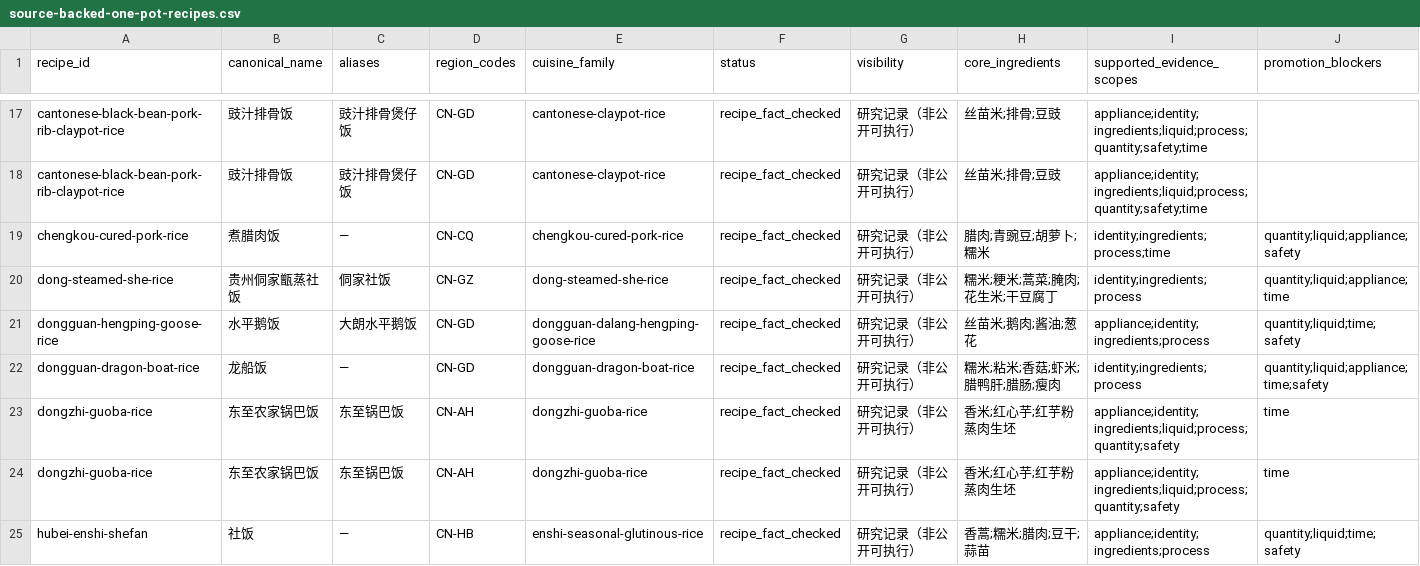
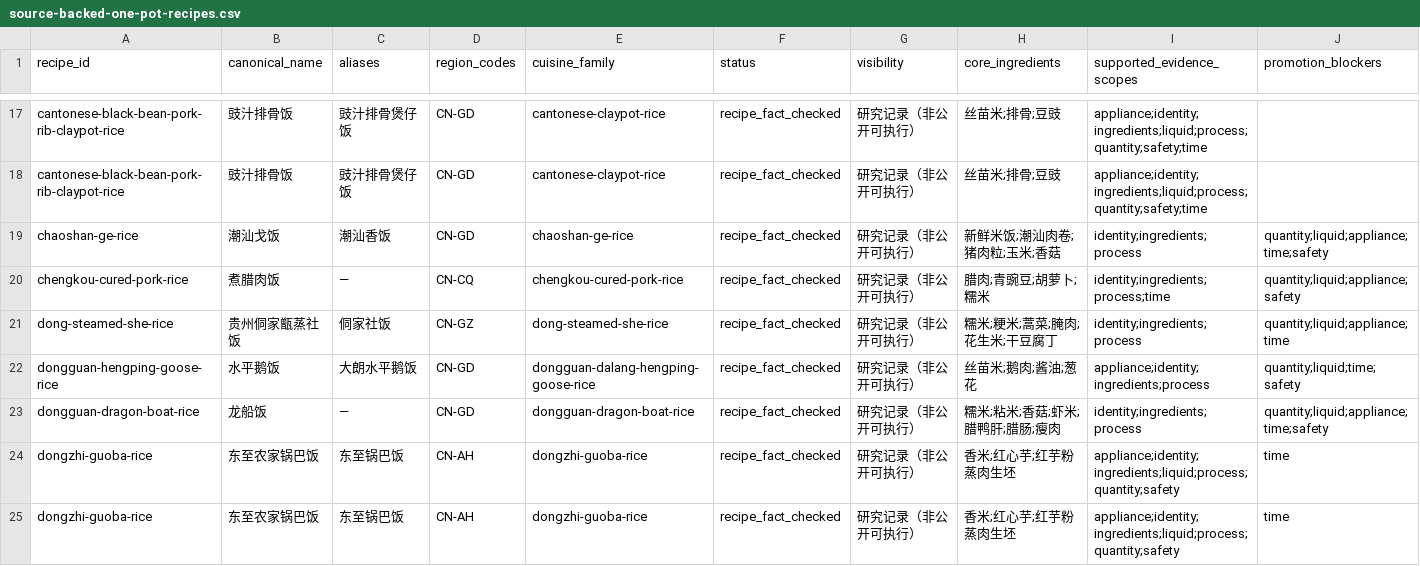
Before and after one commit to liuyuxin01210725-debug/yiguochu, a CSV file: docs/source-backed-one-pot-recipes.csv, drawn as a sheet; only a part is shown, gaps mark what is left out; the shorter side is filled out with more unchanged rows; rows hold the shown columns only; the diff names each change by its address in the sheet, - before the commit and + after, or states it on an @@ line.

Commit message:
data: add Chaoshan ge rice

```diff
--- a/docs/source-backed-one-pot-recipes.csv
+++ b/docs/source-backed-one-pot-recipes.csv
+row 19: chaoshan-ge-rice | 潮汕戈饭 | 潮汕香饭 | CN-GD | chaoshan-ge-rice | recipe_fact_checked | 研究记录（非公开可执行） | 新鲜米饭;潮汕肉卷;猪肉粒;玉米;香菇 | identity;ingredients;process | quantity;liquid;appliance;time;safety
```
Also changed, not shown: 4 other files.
################
### Task directions
Copy out the material above in full and exactly; its pictures are not to appear.

### Answer to the exercise
Before and after one commit to liuyuxin01210725-debug/yiguochu, a CSV file: docs/source-backed-one-pot-recipes.csv, drawn as a sheet; only a part is shown, gaps mark what is left out; the shorter side is filled out with more unchanged rows; rows hold the shown columns only; the diff names each change by its address in the sheet, - before the commit and + after, or states it on an @@ line.

Commit message:
data: add Chaoshan ge rice

```diff
--- a/docs/source-backed-one-pot-recipes.csv
+++ b/docs/source-backed-one-pot-recipes.csv
+row 19: chaoshan-ge-rice | 潮汕戈饭 | 潮汕香饭 | CN-GD | chaoshan-ge-rice | recipe_fact_checked | 研究记录（非公开可执行） | 新鲜米饭;潮汕肉卷;猪肉粒;玉米;香菇 | identity;ingredients;process | quantity;liquid;appliance;time;safety
```
Also changed, not shown: 4 other files.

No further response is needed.